It’s also less of a horror movie than any of that implies, and a little more of a horror movie than most family dramas. Brigid (Beanie Feldstein) and Richard (Steven Yeun) are having Brigid’s family over to their new Manhattan apartment—creaky, leaky, but, hey, pre-war and a lot of space. (The dual-floor set-up plays more like a potential luxury in a movie; on stage, it looks smaller.) The lack of décor, holiday or otherwise, becomes itself a creepy mise-en-scène as Brigid’s dad Erik (Richard Jenkins) runs his hands over the walls that’s odd swells and bends start to resemble scar tissue. Erik looks a bit more distractedly haunted than his wife Deirdre (Jayne Houdyshell, the only cast member to reprise her role from the Broadway production—and better known to some audiences as a crabby tenant on Only Murders in the Building), but she has plenty of time to wander around the halls and catch scary reflections in mirrors as she looks after her ailing mother-in-law (June Squibb). Aimee (Amy Schumer), meanwhile, keeps retreating to the bathroom, partially to deal with a medical issue and partially to torture herself by scrolling Instagram for pictures of an ex-girlfriend.

Karam has assembled a starrier cast for his movie version, but The Humans isn’t being self-consciously scrubbed up with bigger names, the way that August: Osage County was in its own movie adaptation. Karam has a terrific ear for the realistic and, as such, calls upon his cast to do a lot of near-invisible acting—to make conversational slights, family in-jokes and half-overheard murmurs sound as true as possible. Simply put, everyone succeeds. Familiar faces cohere into a convincing family: The cranky piety of Jenkins and Houdyshell, Feldstein’s sweet-voiced yet embarrassed condescension, and Schumer’s dry-witted resignation masking genuine panic are all perfectly judged. Yeun has the least substantial, most thankless role (besides Squibb’s frequently sleeping Momo) and he plays the eager-to-please, slightly oblivious boyfriend perfectly.
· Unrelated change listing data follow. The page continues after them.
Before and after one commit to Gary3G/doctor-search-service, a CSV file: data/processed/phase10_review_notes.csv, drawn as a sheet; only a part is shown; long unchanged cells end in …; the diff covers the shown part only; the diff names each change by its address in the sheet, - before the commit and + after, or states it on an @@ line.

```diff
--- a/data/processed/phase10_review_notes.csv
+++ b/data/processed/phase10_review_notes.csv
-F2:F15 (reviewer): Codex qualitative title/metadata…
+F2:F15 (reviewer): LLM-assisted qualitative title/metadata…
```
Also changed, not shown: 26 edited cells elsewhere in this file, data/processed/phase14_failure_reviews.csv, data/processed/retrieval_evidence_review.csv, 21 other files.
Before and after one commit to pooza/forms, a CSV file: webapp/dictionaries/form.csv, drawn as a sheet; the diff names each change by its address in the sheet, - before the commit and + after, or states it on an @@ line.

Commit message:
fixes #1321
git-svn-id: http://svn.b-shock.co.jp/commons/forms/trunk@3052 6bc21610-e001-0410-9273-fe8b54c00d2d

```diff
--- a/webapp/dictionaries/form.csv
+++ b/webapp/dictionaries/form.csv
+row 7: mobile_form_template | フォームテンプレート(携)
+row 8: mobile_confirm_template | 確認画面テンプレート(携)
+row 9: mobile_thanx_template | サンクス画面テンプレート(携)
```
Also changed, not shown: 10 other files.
The biggest change the material has undergone in translation is Karam’s ability to—as the caricatured version of a theatrical artiste would say—really explore the space. On stage, The Humans builds tension via the sound design echoing outward; for the film, Karam zooms in. With a camera, he can frame his actors in the slivers of doorways and shards of mirrors; enhance the claustrophobia of the apartment hallways; and emphasize the moving shadows that convince Erik he can see figures just outside the windows. Occasionally, the first-time director goes a little overboard with his newfound access to visual abstraction; the multiple shots of blurry portentous nothings are, like that caricatured artiste, a bit much. More often, though, Karam appears to be turning his show inside-out, leaving most of the dialogue and story intact while exposing more of its pre-war guts.

As the holiday wears on, cracks in the family are exposed in ways that feel more inevitable than predictable, suffused as these scenes are with both rueful humor and genuine dread. Karam packs a lot in (9/11 has a cameo), but the claustrophobia works in his favor; how much overreach can happen in a movie confined to a single apartment building? The cast makes that confinement by turns pleasant and uncomfortable, sometimes within a single conversation. On film, The Humans is more Thanksgiving-appropriate than ever. No preludes, no gifts, no tinsel. Just you and your family—or, worse, you and yourself.

Director: Stephen Karam
Writer: Stephen Karam
Starring: Richard Jenkins, Beanie Feldstein, Steven Yeun, Amy Schumer, Jayne Houdyshell, June Squibb
Release Date: November 24, 2021


Jesse Hassenger writes about movies and other pop-culture stuff for a bunch of outlets including The A.V. Club, Polygon, The Week, NME, and SportsAlcohol.com, where he also has a podcast. Following @rockmarooned on Twitter is a great way to find out about what he’s watching, listening to, or eating.